  8. 5 Silicone Breasts: The Implant Risk Controversy
    (pp. 99-120)
    CONRAD G. BRUNK and WILLIAM LEISS

    In May 1995 Dow Corning Corp. announced that it was seeking bankruptcy protection in response to rapidly escalating numbers of compensation claims for alleged harms suffered by women who had been surgically fitted with the silicone breast implants manufactured by the company. The company had been found liable for large awards by juries who were convinced by the testimony of women and their physicians that a whole range of health problems was caused by the implants manufactured by Dow Corning and several of its competitors.

    One of the first of these lawsuits had been brought over ten years earlier in...

  9. 6 Lost in Regulatory Space: rBST
    (pp. 123-152)

    At 10 A.M. on 23 January 1996, the Chicago-based Cancer Prevention Coalition and the Vermont-based environmental group Food and Water held a news conference at the National Press Club in Washington, D.C., to release a study that concluded that “milk from cows injected withrBGHincreases risks of breast and colon cancers in humans.”¹

    The study, authored by Dr Samuel Epstein, a professor of environmental medicine at the University of Illinois School of Public Health and chairman of the Cancer Prevention Coalition, was a review of research relating to the carcinogenic potential of insulin-like growth factor-1 (IGF-1 ) in humans...

  10. 7 Gene Escape, or the Pall of Silence over Plant Biotechnology Risk
    (pp. 153-181)
    ANGELA GRIFFITHS and KATHERINE BARRETT

    The use of chemical inputs into agricultural food production has a lengthy history.

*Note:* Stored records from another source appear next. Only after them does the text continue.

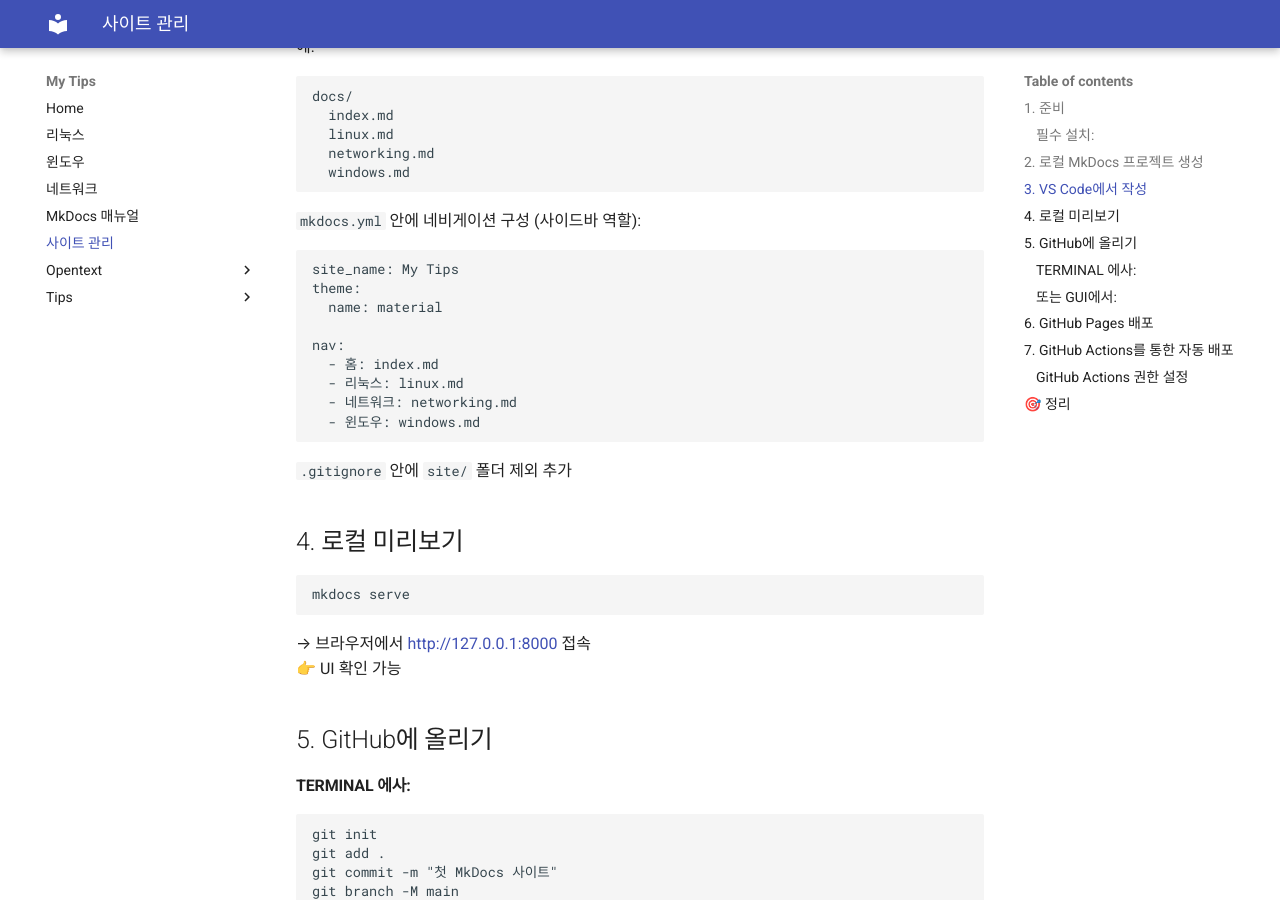
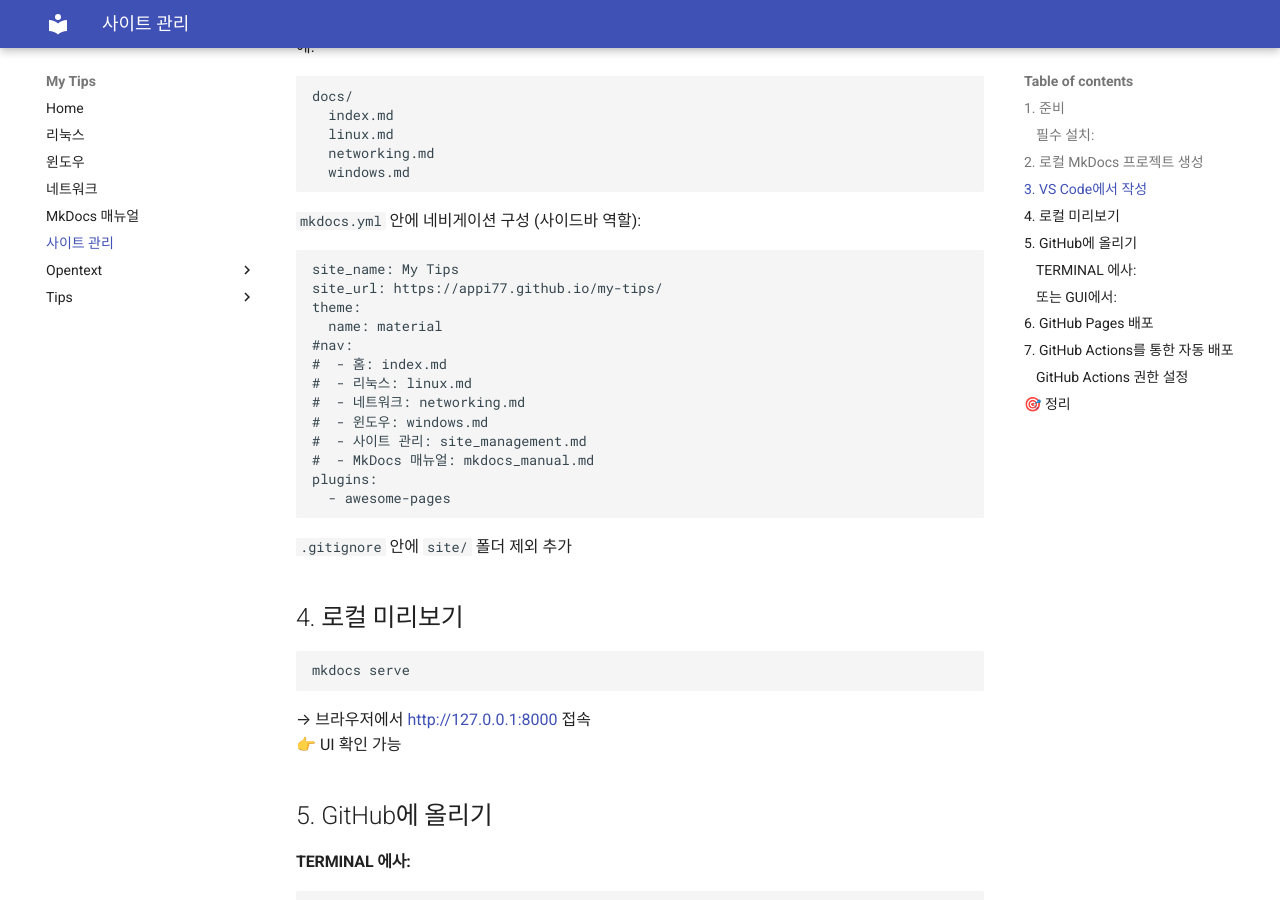
Before and after one commit to appi77/my-tips, an MkDocs documentation site: the page built from docs/9_site_management.md, in a window 1280 px wide and 900 px high, scrolled down 890 px. Built offline with MkDocs 1.6.1 and Material for MkDocs 9.7.7, drawn with Linux system fonts in a browser that asks for light colours.

Commit message:
Update .gitignore, mkdocs.yml, and 404.html for site structure; add sitemap.xml and robots.txt for SEO

````diff
--- a/docs/9_site_management.md
+++ b/docs/9_site_management.md
@@ -52,14 +52,18 @@
 
 ```yaml
 site_name: My Tips
+site_url: https://appi77.github.io/my-tips/
 theme:
   name: material
-
-nav:
-  - 홈: index.md
-  - 리눅스: linux.md
-  - 네트워크: networking.md
-  - 윈도우: windows.md
+#nav:
+#  - 홈: index.md
+#  - 리눅스: linux.md
+#  - 네트워크: networking.md
+#  - 윈도우: windows.md
+#  - 사이트 관리: site_management.md
+#  - MkDocs 매뉴얼: mkdocs_manual.md
+plugins:
+  - awesome-pages
 ```
 
 `.gitignore` 안에 `site/` 폴더 제외 추가
--- /dev/null
+++ b/docs/robots.txt
@@ -0,0 +1,4 @@
+User-agent: *
+Allow: /
+
+Sitemap: https://appi77.github.io/my-tips/sitemap.xml
--- a/mkdocs.yml
+++ b/mkdocs.yml
@@ -1,4 +1,5 @@
 site_name: My Tips
+site_url: https://appi77.github.io/my-tips/
 theme:
   name: material
 #nav:
````
Also changed, not shown: site/404.html, site/sitemap.xml, 2 other files.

As early as 1000 B.C. the Chinese used sulphur as a fumigant. In the sixteenth century arsenic-containing compounds were utilized as insecticides. By the 1930s the production of modern synthetic chemicals commenced. With the onset of World War II there was a rapid increase in the production and use of chemical substances such as DDT, used for control of insect-transmitting malaria. The postwar era marked the start of the modern agrochemical industry, and as a direct result of technical advancements in chemical production during this period, various...

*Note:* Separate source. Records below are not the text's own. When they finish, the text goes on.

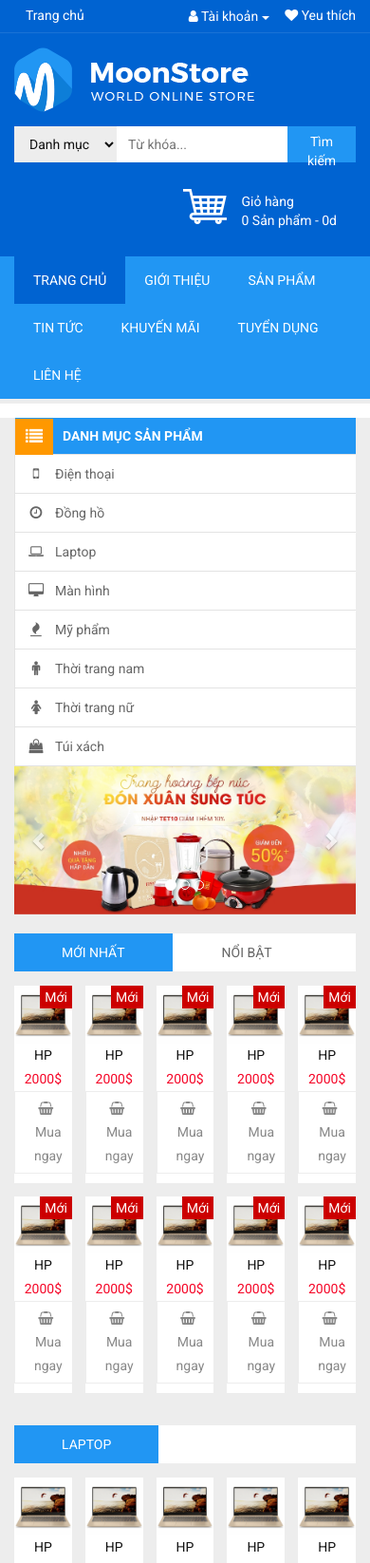
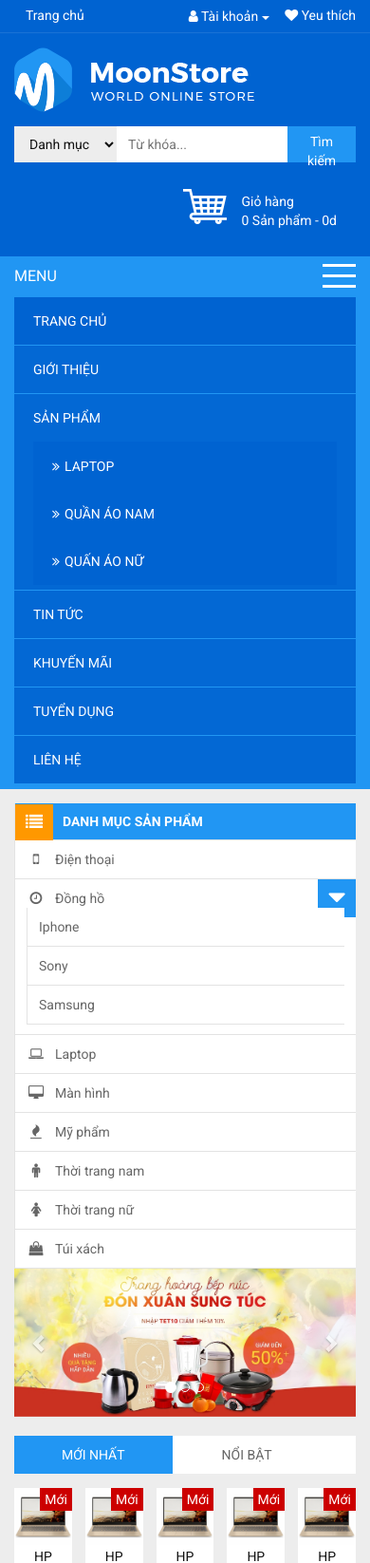
Before and after one commit to concolele/simon, a PHP site: page /index.html in a window 390 px wide; the page is wider, and only the part inside the window is pictured. Shown: the top 1646 px of that part at 95% size. Run offline with PHP 8.4, Linux system fonts and the light colour scheme.

Commit message:
respon menu

```diff
--- a/css/style.css
+++ b/css/style.css
@@ -21,6 +21,8 @@ header {
     position: relative;
     padding-bottom: 0;
     background-color: #ededed;
+    display: block;
+    width:  100%;
 }
 
 img {
@@ -136,8 +138,6 @@ a.cart-top {
 
 header .menu-top {
     background: #2196F3;
-    display:  inline-block;
-    width: 100%;
 }
 
 header .menu-top .main-menu ul li {
@@ -187,7 +187,7 @@ header .main-menu {
     position:  relative;
 }
 
-.content {background:  #ededed;margin-top: 15px;}
+.content {background:  #ededed;padding-top: 15px;display: block;width:  100%;}
 
 .content #active-menu-content>span>i.fa.fa-list {
     background: #ff9800;
@@ -216,6 +216,7 @@ li#active-menu-content {
     text-transform:  uppercase;
     font-weight: bold;
     font-size: 14px;
+    /* transform: translateY(-50%); */
 }
 
 .content .box-category ul li {
@@ -517,8 +518,6 @@ header .box-search input[type="text"]:focus, select:focus, button:focus {
 
 .other-content {
     background: #2196f3;
-    display: inline-block;
-    width: 100%;
     position: relative;
     padding:  20px 0;
 }
@@ -561,7 +560,7 @@ header .box-search input[type="text"]:focus, select:focus, button:focus {
 }
 
 .other-content .box-subscribe {
-    padding: 5px 10px;
+    padding: 10px 10px;
     width: 100%;
     text-align:  center;
     position:  relative;
@@ -584,6 +583,7 @@ header .box-search input[type="text"]:focus, select:focus, button:focus {
 
 .other-content .social-content {
     text-align:  center;
+    padding: 5px 0;
 }
 
 .other-content .social-content i {
@@ -671,3 +671,117 @@ footer .bot-footer p {
     color:  #fff;
     padding: 15px 0;
 }
+
+.contact-content i {
+    width: 20px;
+    height:  20px;
+}
+
+.content .box-category span.down-menu {
+    display: none;
+    position: absolute !important;
+    width: 40px !important;
+    height: 40px;
+    right:  0;
+    top: 0px;
+    font-size: 28px !important;
+    text-align: center;
+}
+
+.content .box-category i.fa.fa-sort-down {
+    margin-right: 0 !important;
+    font-size: 30px !important;
+    transform: translateY(-20%);
+}
+
+@media (max-width: 991px){
+    .content .box-category span.down-menu {
+        display: block;
+    }
+    .sub-menu-content {
+        position:  relative;
+        opacity: 1;
+        left:  0;
+    }
+    .content .box-category ul li:hover .sub-menu-content {
+        display: none;
+    }
+    .menu-mobile{
+        display: block;
+    }
+}
+
+.menu-mobile {
+    display: none;
+    color:  #fff;
+    text-transform:  uppercase;
+    padding: 10px 0;
+    font-size:  16px;
+}
+
+@media (max-width: 767px){
+    .menu-mobile{
+        display: block;
+    }
+    .menu-mobile span {
+        top: 7px;
+        width:  35px;
+        height:  3px;
+        background: #fff;
+        position:  relative;
+        display: inline-block;
+    }
+    .menu-mobile span:after {
+        content: '';
+        width:  35px;
+        height:  3px;
+        background: #fff;
+        position:  relative;
+        display: block;
+        top: -25px;
+    }
+    .menu-mobile span:before {
+        content: '';
+        width:  35px;
+        height:  3px;
+        background: #fff;
+        position:  relative;
+        display: block;
+        top: -11px;
+    }
+    .menu-top .main-menu{
+        width: 100%;
+        display: inline-block;
+        background: rgba(0,99,209,.9);
+    }
+    .menu-top .main-menu li{
+        width: 100%;
+        display: block;
+        border-bottom: 1px solid #2196F3;
+    }
+    .sub-menu{
+        width: 100%;
+        display: inline-block !important;
+        position: relative !important;
+        top: 15px !important;
+    }
+    header ul>li>ul>li{
+        background: rgba(0,99,209,.9);
+        border-bottom: none !important;
+        color:  #fff;
+    }
+    header .menu-top .main-menu ul li:hover .sub-menu {
+        display:  block;
+    }
+    header ul>li>ul>li a{
+        color: #fff;
+    }
+    header ul>li>ul>li a:before{
+        content: "\f101";
+        margin-right: 5px;
+        font: normal normal normal 14px/1 FontAwesome;
+        font-size: inherit;
+        text-rendering: auto;
+        -webkit-font-smoothing: antialiased;
+    }
+}
--- a/index.html
+++ b/index.html
@@ -80,6 +80,16 @@
           </div><!--center-header-->
           <div class="menu-top">
             <div class="container">
+              <div class="menu-mobile">
+                <div class="row">
+                  <div class="col-xs-12 col-sm-12 col-md-12 col-lg-12">
+                    <div class="pull-left">Menu</div>
+                    <div class="pull-right">
+                      <span></span>
+                    </div>
+                  </div>
+                </div>
+              </div>
               <div class="main-menu">
                 <ul>
                   <li class="active-menu">
@@ -135,6 +145,7 @@
                       </li>
                       <li>
                         <a href=""><i class="fa fa-clock-o"></i>Đồng hồ</a>
+                        <span class="down-menu"><i class="fa fa-sort-down"></i></span>
                         <ul class="sub-menu-content">
                           <li>
                             <a href="#">Iphone</a>
```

  11. 8 Mother’s Milk: Communicating the Risks of PCBs in Canada and the Far North
    (pp. 182-209)
    PASCAL MILLY and WILLIAM LEISS

    Polychlorinated biphenyls (PCBs) is the common name for a family of chlorinated hydrocarbon compounds used in a wide range of industrial and consumer products for about forty years. The commercial manufacture of PCBs began in the United States in 1929 in response to concern over the risk of fires created by oil-filled transformers and capacitors. The increasing occurrences of fires caused by power surges igniting mineral oil prompted the electrical industry to search for an alternative dielectric (isolating) fluid. Beginning in the 1930s a generic fluid called “askarel” -containing from 40 to 70 per cent PCBs -was introduced as a...

  12. 9 Ten Lessons
    (pp. 210-226)

    As the people wandered in the desert, fretting about risks, and the voices clamouring for relief grew, the elders retained three consultants to examine some entrails and tell them what to do.

    The Diagnosis:“Your people suffer from severe ignorance.”

    The Referral:“ You must see a risk expert at once.”

    The Medicine:“My cathartic of comparative risk statistics should do the trick.”

    The Specialist’s Bedside Chatter:“Lady, if you really must worry about something, worry about peanut butter, not nuclear power.”

    The Patient’s Response:“Don’t patronize me, you arrogant bastard!”

    The Prognosis:The patients won’t take the medication. So...

  13. Appendix
    (pp. 227-236)
  14. Notes
    (pp. 237-276)
  15. Bibliography
    (pp. 277-303)
  16. Index
    (pp. 304-308)